───── DATA EXCERPTS

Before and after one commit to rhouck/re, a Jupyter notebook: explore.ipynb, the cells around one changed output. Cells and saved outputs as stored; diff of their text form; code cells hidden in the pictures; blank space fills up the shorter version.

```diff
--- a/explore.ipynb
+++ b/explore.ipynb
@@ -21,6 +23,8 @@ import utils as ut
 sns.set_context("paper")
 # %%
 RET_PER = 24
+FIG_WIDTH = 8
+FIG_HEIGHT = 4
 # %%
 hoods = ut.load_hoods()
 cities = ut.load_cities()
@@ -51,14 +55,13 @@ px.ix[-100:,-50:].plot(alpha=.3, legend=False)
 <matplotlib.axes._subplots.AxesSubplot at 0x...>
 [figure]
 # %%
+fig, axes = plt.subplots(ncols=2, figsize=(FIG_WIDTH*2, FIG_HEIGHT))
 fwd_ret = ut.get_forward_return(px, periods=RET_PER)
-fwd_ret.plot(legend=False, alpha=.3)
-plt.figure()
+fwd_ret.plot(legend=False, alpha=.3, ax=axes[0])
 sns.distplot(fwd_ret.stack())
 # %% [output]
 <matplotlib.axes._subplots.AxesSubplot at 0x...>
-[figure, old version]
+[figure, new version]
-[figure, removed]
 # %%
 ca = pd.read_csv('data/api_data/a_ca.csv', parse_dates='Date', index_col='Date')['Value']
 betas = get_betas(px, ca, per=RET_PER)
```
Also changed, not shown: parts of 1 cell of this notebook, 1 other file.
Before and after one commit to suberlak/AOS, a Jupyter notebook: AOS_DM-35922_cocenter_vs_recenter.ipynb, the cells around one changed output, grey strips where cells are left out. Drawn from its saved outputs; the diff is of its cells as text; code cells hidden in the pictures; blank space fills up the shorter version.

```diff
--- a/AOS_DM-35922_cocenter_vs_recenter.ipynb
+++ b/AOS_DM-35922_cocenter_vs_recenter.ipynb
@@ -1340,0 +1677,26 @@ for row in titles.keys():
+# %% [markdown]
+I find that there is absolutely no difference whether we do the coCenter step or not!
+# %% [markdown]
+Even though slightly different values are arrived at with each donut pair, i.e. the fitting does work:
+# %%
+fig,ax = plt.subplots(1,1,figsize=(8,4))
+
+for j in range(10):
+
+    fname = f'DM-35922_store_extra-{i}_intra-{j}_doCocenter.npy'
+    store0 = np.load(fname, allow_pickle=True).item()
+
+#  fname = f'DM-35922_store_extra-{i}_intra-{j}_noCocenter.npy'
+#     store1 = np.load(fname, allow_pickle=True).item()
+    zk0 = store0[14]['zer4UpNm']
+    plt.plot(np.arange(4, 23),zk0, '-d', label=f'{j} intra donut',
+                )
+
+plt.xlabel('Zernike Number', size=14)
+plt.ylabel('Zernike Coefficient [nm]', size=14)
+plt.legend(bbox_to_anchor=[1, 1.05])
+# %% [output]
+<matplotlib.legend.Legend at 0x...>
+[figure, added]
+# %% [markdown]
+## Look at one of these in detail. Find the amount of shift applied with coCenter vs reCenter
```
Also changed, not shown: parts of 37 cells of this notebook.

──────────

YOUR GOAL. Once more, write out the records exactly as they are.

RESPONSE.
Before and after one commit to rhouck/re, a Jupyter notebook: explore.ipynb, the cells around one changed output. Cells and saved outputs as stored; diff of their text form; code cells hidden in the pictures; blank space fills up the shorter version.

```diff
--- a/explore.ipynb
+++ b/explore.ipynb
@@ -21,6 +23,8 @@ import utils as ut
 sns.set_context("paper")
 # %%
 RET_PER = 24
+FIG_WIDTH = 8
+FIG_HEIGHT = 4
 # %%
 hoods = ut.load_hoods()
 cities = ut.load_cities()
@@ -51,14 +55,13 @@ px.ix[-100:,-50:].plot(alpha=.3, legend=False)
 <matplotlib.axes._subplots.AxesSubplot at 0x...>
 [figure]
 # %%
+fig, axes = plt.subplots(ncols=2, figsize=(FIG_WIDTH*2, FIG_HEIGHT))
 fwd_ret = ut.get_forward_return(px, periods=RET_PER)
-fwd_ret.plot(legend=False, alpha=.3)
-plt.figure()
+fwd_ret.plot(legend=False, alpha=.3, ax=axes[0])
 sns.distplot(fwd_ret.stack())
 # %% [output]
 <matplotlib.axes._subplots.AxesSubplot at 0x...>
-[figure, old version]
+[figure, new version]
-[figure, removed]
 # %%
 ca = pd.read_csv('data/api_data/a_ca.csv', parse_dates='Date', index_col='Date')['Value']
 betas = get_betas(px, ca, per=RET_PER)
```
Also changed, not shown: parts of 1 cell of this notebook, 1 other file.
Before and after one commit to suberlak/AOS, a Jupyter notebook: AOS_DM-35922_cocenter_vs_recenter.ipynb, the cells around one changed output, grey strips where cells are left out. Drawn from its saved outputs; the diff is of its cells as text; code cells hidden in the pictures; blank space fills up the shorter version.

```diff
--- a/AOS_DM-35922_cocenter_vs_recenter.ipynb
+++ b/AOS_DM-35922_cocenter_vs_recenter.ipynb
@@ -1340,0 +1677,26 @@ for row in titles.keys():
+# %% [markdown]
+I find that there is absolutely no difference whether we do the coCenter step or not!
+# %% [markdown]
+Even though slightly different values are arrived at with each donut pair, i.e. the fitting does work:
+# %%
+fig,ax = plt.subplots(1,1,figsize=(8,4))
+
+for j in range(10):
+
+    fname = f'DM-35922_store_extra-{i}_intra-{j}_doCocenter.npy'
+    store0 = np.load(fname, allow_pickle=True).item()
+
+#  fname = f'DM-35922_store_extra-{i}_intra-{j}_noCocenter.npy'
+#     store1 = np.load(fname, allow_pickle=True).item()
+    zk0 = store0[14]['zer4UpNm']
+    plt.plot(np.arange(4, 23),zk0, '-d', label=f'{j} intra donut',
+                )
+
+plt.xlabel('Zernike Number', size=14)
+plt.ylabel('Zernike Coefficient [nm]', size=14)
+plt.legend(bbox_to_anchor=[1, 1.05])
+# %% [output]
+<matplotlib.legend.Legend at 0x...>
+[figure, added]
+# %% [markdown]
+## Look at one of these in detail. Find the amount of shift applied with coCenter vs reCenter
```
Also changed, not shown: parts of 37 cells of this notebook.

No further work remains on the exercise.